## TASK INSTRUCTIONS
Among these entries, how many lines contain "notebook"? Say the number and nothing else.

Start of Block

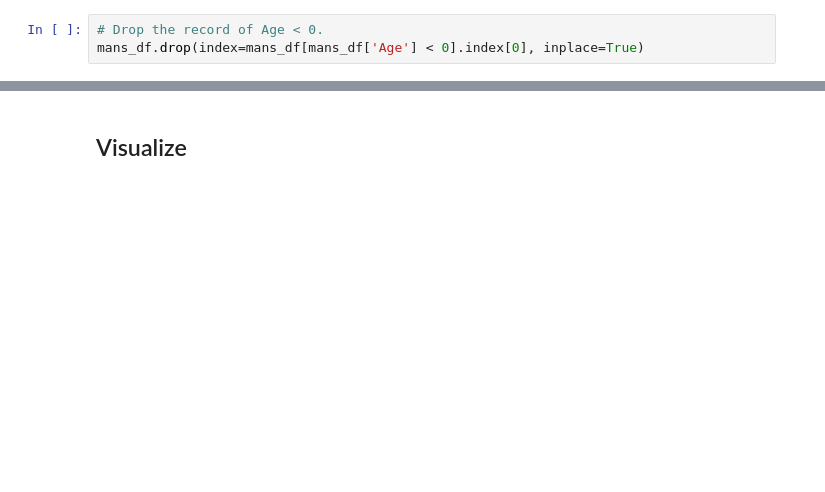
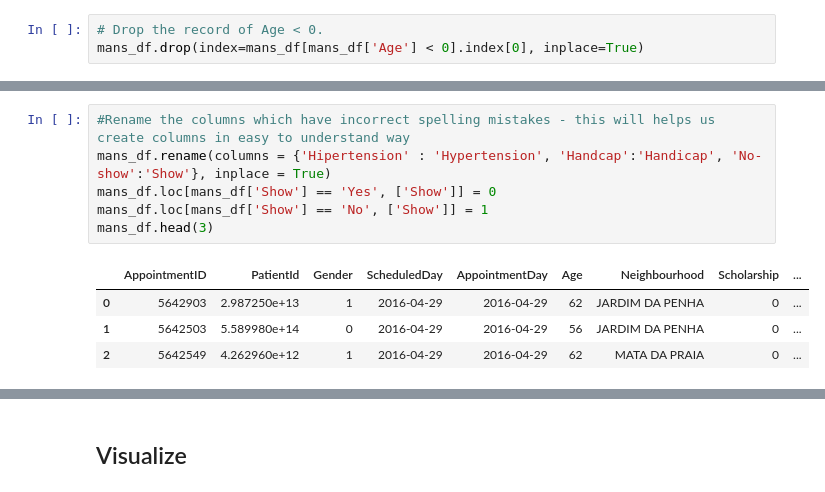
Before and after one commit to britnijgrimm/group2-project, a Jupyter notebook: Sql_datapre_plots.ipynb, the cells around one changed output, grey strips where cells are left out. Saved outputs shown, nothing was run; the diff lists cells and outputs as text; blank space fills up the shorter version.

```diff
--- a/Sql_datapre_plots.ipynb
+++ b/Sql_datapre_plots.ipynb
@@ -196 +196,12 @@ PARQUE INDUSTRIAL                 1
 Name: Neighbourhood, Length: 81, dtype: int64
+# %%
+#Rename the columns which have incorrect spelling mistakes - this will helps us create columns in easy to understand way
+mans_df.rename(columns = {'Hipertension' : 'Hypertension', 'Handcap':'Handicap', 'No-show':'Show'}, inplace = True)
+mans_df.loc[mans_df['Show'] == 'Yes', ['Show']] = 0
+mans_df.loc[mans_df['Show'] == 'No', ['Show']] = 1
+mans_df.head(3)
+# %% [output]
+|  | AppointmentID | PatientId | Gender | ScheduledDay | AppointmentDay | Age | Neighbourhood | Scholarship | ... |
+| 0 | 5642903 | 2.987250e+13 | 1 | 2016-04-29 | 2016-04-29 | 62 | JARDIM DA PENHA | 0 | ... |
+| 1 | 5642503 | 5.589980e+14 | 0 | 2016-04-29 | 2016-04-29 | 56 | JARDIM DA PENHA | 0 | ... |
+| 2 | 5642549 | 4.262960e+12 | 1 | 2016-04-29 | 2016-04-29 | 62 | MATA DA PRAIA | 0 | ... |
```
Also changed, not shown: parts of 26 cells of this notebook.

End of Block

## TASK ANSWER
2